The University of Texas at Austin research found 78 percent of students cited ill effects, including hangovers (54 percent). Of 44 percent who had blackouts, 22 percent found out later that they had sex; 22 percent got in a fight or argument. And 39 percent didn’t know how they got home.

Next you’ll be telling me that public sex acts are illegal! Oh, wait. I’m a bit surprised at how low these numbers are: only 54 percent with hangovers? Although this is probably the most amusing study these researchers have done in their careers, the results also yielded a pertinent insight:

Texas’ larger study of 2,200 also looked at drinking in the two weeks before and after the 21st birthday and found frequency of drinking increases after 21, but quantity decreases.

Psychology professor Kim Fromme, who directs the Texas study, says turning 21 decreases the risk associated with heavy episodic drinking. Overall, the research found most students drank twice a week or less; 19-year-olds drank the most.

So much for that argument. An aspect of the drinking age debate that sometimes gets overlooked is the fact that if the drinking age were 18, many drinking-age birthdays would occur while the new adults were still living at home. While there certainly would still be a good deal of shenanigans, the home environment could do a lot to stymie some of the more outrageous and dangerous behavior that occurs when that kid heads off to college.

As Tyler Cowen has pointed out, if the current policy were so effective, why not make the drinking age 25? 50? Hell, why not ban the substance outright? Oh, right: we did, and it was a miserable failure. Yet some people never learn:

Laura Dean-Mooney, national president of the Irving, Texas-based Mothers Against Drunk Driving, isn’t convinced.

“Increasing access is not going to reduce binge drinking. Access would be increased,” she says.

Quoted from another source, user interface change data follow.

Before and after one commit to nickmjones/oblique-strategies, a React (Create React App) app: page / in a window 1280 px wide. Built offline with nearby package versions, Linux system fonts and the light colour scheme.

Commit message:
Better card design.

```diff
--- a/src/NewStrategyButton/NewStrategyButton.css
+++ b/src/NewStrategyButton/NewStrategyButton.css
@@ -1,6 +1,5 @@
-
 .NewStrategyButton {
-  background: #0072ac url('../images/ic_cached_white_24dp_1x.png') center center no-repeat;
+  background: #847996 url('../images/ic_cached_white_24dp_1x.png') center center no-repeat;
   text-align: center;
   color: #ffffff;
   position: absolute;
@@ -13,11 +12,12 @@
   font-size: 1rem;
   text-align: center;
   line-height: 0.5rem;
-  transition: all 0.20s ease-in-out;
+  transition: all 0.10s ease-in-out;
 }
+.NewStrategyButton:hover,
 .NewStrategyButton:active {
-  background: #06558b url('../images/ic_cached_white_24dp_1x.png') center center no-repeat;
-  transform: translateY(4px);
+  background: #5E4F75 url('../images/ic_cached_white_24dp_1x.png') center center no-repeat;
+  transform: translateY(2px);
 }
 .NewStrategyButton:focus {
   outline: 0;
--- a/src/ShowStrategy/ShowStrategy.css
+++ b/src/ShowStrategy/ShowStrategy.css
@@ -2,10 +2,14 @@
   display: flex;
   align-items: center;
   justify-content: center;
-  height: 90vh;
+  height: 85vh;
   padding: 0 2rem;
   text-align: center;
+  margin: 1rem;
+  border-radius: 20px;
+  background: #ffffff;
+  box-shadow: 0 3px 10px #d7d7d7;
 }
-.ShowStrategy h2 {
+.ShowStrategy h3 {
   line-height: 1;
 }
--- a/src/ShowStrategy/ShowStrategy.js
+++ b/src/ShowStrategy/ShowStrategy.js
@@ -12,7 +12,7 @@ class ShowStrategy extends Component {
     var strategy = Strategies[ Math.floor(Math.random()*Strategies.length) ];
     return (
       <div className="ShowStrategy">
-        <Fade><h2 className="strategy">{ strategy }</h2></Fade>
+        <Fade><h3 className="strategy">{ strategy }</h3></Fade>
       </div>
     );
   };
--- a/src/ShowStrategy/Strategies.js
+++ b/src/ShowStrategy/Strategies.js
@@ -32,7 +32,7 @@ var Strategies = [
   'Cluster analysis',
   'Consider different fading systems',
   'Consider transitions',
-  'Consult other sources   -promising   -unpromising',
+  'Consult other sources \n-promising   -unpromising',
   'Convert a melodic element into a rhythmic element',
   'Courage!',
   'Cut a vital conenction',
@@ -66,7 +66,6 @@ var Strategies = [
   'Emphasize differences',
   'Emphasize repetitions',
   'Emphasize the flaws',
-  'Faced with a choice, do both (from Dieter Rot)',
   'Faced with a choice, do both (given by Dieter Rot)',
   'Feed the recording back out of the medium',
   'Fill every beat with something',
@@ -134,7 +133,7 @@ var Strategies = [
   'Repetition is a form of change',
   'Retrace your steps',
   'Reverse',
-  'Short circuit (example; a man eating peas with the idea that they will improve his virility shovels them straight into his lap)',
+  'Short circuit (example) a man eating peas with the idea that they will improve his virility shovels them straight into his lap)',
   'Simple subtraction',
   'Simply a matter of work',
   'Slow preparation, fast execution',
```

Because that worked in the 1920s. And it really works now, since freshmen who finally get their hands on some liquor are in no way inclined to overdo it. Right? Right?